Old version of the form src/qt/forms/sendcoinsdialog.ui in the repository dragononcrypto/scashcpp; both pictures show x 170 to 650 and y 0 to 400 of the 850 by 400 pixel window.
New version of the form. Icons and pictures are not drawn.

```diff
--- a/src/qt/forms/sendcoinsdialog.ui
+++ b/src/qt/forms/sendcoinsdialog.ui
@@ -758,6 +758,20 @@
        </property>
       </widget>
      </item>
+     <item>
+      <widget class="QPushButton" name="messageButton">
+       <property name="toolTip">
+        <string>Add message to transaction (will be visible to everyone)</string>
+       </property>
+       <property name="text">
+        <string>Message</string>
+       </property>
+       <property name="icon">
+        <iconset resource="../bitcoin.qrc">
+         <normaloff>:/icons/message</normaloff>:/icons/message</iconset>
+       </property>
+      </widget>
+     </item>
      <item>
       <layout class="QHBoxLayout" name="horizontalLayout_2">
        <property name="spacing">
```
----
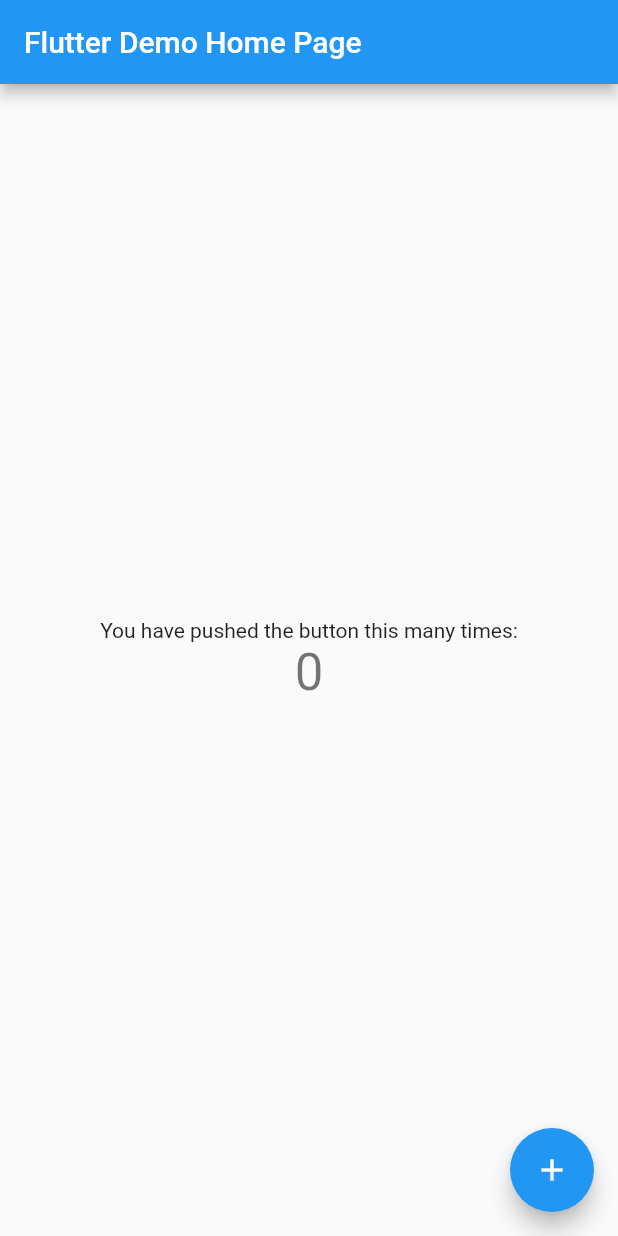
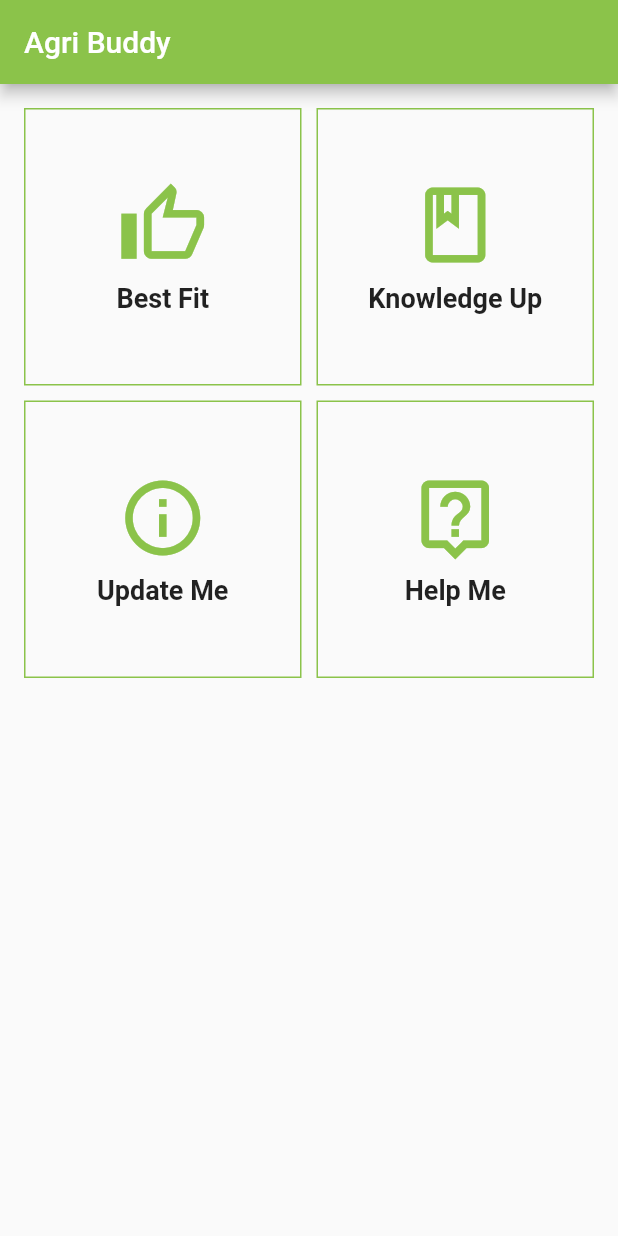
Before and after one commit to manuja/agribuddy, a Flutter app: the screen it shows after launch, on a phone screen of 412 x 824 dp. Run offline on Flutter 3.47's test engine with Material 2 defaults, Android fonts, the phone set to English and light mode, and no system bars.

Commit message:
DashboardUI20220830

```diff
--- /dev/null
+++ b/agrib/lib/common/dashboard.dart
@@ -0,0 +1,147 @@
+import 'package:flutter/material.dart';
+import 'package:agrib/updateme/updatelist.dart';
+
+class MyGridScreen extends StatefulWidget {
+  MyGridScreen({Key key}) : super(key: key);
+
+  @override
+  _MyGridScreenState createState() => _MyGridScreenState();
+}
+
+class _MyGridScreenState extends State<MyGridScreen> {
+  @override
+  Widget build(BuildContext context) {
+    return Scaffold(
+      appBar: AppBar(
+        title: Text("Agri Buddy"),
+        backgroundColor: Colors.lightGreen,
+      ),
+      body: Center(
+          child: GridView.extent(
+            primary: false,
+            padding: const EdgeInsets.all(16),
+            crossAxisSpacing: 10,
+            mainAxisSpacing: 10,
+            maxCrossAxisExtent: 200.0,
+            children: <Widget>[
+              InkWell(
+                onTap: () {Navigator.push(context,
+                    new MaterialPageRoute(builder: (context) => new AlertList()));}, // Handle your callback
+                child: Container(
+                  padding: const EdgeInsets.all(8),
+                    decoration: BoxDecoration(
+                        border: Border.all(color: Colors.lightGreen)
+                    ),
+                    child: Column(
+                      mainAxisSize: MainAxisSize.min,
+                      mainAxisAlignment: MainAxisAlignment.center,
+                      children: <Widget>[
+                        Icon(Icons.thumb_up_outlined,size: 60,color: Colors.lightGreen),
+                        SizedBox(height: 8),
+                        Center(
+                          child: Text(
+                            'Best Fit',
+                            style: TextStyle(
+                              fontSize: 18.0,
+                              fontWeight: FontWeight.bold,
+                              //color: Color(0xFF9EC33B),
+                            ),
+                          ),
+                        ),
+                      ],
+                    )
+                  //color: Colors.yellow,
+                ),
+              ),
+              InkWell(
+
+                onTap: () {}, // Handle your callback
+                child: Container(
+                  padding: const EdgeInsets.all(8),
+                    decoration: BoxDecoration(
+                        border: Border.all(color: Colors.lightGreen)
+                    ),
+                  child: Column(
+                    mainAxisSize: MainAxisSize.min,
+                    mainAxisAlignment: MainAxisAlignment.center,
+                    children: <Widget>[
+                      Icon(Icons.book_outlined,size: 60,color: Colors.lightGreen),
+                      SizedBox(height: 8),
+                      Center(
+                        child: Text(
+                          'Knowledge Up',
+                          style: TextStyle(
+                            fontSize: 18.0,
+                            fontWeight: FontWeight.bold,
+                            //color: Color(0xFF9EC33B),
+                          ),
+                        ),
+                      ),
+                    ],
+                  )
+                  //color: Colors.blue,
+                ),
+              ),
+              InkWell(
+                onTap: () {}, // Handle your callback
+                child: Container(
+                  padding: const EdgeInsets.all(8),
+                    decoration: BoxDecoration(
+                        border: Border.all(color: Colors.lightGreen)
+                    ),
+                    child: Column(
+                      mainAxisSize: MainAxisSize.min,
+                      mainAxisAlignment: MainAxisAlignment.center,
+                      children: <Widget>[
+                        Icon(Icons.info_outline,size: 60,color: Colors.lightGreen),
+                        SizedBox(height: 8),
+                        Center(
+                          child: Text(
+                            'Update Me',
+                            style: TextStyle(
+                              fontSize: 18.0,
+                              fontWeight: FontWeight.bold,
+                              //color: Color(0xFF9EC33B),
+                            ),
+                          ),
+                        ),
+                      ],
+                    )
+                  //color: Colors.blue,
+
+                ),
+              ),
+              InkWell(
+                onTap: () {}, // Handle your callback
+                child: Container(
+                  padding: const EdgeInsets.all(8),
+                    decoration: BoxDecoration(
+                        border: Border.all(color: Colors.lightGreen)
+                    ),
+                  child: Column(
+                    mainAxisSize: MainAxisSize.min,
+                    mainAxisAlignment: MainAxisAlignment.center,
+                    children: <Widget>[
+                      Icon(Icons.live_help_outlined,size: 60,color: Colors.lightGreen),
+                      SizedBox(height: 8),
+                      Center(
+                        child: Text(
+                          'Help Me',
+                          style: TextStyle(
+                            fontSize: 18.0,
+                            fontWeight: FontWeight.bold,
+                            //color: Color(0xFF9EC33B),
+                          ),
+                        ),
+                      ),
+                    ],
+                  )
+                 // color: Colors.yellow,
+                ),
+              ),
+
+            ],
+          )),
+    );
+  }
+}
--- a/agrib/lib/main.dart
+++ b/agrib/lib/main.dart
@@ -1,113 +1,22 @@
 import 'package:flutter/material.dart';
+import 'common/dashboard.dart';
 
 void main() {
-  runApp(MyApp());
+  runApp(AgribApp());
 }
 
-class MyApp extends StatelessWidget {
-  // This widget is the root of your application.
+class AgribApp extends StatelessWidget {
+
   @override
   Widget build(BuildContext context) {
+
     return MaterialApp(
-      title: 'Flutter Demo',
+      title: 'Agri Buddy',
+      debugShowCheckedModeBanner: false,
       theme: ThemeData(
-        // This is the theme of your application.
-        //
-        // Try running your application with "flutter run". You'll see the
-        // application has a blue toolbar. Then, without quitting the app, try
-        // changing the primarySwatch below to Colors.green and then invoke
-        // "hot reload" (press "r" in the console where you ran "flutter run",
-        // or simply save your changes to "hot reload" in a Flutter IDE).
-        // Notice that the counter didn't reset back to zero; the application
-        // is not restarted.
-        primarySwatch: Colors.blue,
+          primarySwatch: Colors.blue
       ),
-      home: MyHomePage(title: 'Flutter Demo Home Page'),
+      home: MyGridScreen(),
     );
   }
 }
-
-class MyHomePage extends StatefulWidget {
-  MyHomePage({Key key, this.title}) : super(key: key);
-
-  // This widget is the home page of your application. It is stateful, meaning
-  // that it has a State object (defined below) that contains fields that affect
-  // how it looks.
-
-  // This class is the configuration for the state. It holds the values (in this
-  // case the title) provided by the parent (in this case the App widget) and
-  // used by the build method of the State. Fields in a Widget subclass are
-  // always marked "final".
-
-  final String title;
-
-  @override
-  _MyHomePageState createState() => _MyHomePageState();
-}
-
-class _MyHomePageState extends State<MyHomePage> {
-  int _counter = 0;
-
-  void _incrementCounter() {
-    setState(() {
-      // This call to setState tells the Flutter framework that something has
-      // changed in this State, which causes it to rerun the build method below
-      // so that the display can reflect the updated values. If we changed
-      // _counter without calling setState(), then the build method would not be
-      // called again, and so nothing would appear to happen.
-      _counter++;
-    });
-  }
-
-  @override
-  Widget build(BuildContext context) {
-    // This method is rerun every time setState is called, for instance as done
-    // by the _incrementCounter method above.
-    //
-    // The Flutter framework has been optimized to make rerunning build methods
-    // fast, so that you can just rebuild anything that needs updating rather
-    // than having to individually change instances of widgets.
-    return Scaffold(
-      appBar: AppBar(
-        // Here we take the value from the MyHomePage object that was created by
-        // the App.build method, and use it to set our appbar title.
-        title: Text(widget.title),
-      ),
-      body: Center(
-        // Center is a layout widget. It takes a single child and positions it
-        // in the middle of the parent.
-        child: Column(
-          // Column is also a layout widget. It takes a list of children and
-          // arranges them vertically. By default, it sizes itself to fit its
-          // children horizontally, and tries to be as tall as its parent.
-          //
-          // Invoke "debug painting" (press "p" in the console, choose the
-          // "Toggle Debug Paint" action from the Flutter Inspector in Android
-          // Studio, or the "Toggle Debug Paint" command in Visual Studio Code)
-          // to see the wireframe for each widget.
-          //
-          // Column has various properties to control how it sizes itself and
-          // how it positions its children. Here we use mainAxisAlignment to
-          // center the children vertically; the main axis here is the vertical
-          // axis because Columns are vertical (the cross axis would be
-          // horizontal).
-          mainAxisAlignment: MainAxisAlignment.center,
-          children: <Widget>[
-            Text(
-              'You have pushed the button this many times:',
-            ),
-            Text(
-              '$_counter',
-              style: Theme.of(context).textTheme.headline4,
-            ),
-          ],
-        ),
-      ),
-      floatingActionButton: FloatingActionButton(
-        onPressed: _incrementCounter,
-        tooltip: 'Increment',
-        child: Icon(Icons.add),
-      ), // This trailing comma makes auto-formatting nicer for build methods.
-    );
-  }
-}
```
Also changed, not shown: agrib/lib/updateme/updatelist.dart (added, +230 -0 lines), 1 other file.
----
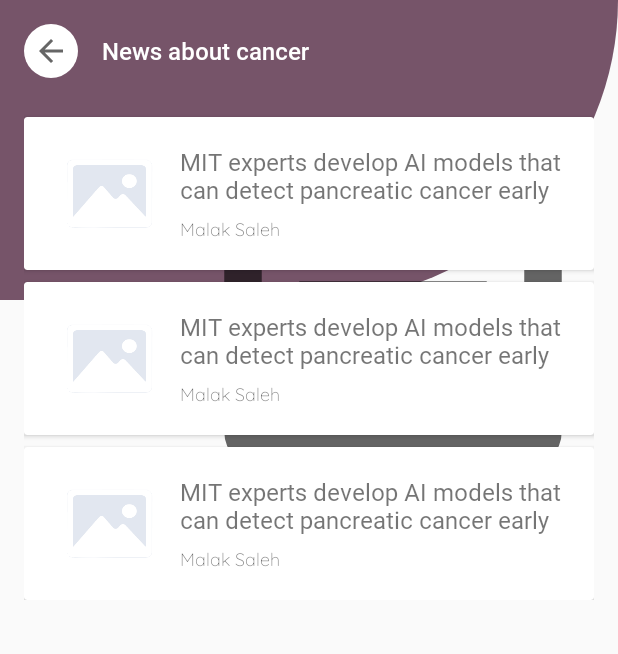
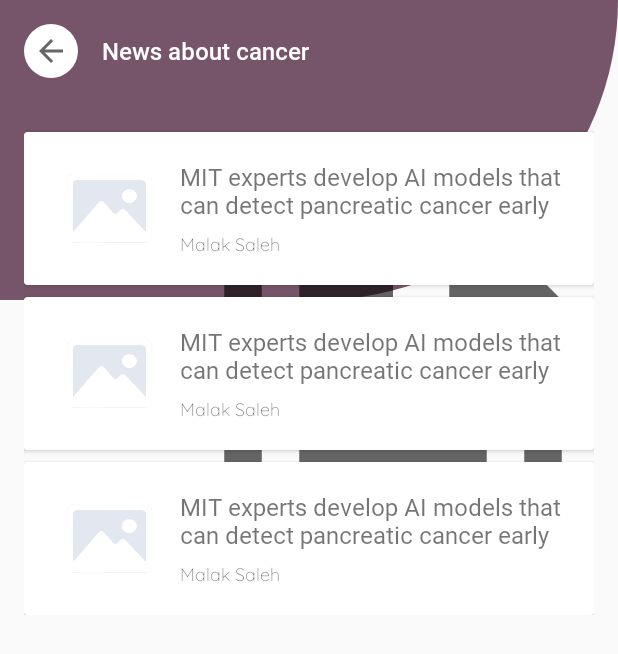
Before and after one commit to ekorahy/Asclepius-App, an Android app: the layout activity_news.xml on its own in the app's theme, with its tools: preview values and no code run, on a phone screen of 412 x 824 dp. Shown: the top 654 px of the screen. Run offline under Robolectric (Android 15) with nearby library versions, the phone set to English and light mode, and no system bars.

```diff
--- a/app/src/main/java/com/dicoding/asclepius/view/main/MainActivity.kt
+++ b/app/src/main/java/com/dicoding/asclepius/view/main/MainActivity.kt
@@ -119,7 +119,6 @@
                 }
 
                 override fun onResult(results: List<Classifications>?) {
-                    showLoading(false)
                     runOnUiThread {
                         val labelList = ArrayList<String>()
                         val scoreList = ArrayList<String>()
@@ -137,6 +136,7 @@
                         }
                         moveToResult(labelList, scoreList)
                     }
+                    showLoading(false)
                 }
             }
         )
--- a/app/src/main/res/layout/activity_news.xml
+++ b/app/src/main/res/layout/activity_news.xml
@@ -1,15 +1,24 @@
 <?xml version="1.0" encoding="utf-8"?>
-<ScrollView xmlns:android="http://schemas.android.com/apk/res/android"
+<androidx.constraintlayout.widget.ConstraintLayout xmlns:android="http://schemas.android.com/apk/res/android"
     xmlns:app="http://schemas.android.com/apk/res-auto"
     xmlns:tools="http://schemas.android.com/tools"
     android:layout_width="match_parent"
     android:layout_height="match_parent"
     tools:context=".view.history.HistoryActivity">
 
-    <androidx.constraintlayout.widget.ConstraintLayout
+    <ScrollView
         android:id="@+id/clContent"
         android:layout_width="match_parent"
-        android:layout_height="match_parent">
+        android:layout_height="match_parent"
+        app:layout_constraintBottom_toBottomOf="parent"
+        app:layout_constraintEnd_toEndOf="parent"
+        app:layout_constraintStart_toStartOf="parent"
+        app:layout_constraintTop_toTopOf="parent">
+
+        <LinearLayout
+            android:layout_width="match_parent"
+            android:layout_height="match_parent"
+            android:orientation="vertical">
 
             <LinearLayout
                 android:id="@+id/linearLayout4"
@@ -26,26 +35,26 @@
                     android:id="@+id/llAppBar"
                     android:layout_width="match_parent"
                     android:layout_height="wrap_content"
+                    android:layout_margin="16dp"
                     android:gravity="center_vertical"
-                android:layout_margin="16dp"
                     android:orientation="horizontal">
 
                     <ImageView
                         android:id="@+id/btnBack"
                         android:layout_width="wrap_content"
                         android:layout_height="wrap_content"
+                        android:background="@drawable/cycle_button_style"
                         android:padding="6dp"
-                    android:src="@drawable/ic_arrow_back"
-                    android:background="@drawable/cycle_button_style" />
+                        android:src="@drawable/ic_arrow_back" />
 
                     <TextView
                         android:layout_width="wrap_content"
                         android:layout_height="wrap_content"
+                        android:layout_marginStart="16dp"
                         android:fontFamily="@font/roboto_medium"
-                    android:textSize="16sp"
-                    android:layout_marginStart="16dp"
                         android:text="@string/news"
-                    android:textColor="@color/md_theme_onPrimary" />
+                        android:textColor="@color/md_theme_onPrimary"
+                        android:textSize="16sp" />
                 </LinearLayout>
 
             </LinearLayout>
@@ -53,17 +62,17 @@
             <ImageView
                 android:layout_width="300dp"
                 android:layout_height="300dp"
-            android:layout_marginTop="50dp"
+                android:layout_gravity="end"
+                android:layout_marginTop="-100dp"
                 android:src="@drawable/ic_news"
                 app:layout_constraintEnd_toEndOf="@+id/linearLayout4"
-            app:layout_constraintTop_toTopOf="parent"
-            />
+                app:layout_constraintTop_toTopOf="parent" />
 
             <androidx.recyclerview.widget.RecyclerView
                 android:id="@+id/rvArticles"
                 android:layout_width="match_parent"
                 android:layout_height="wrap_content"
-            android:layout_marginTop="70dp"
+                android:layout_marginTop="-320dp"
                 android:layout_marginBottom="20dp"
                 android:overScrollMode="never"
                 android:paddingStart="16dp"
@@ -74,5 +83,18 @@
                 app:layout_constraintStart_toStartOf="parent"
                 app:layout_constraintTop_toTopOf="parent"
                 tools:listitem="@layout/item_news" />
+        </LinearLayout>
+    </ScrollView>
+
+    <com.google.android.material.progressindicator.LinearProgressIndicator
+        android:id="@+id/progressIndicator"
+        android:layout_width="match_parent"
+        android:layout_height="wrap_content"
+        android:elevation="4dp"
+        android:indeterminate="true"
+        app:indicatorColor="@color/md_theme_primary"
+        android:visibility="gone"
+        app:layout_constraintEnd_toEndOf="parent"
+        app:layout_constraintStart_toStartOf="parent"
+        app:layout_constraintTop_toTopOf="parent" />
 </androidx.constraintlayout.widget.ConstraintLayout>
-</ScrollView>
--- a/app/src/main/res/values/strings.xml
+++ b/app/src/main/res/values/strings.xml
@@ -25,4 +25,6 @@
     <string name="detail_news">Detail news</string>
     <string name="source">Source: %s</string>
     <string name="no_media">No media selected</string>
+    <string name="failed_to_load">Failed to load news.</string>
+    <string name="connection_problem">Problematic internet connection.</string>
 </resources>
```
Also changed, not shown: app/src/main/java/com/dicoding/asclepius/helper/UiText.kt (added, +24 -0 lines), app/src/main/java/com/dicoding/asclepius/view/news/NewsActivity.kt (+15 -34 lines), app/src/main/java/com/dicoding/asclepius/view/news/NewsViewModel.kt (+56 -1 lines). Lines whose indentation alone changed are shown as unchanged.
----
EXERCISE GOAL: Please copy every line in the entries where "that" appears.

RESPONSE FOR THIS EXERCISE:
-        // Notice that the counter didn't reset back to zero; the application
-  // that it has a State object (defined below) that contains fields that affect
-      // This call to setState tells the Flutter framework that something has
-      // so that the display can reflect the updated values. If we changed
-    // fast, so that you can just rebuild anything that needs updating rather
-        // Here we take the value from the MyHomePage object that was created by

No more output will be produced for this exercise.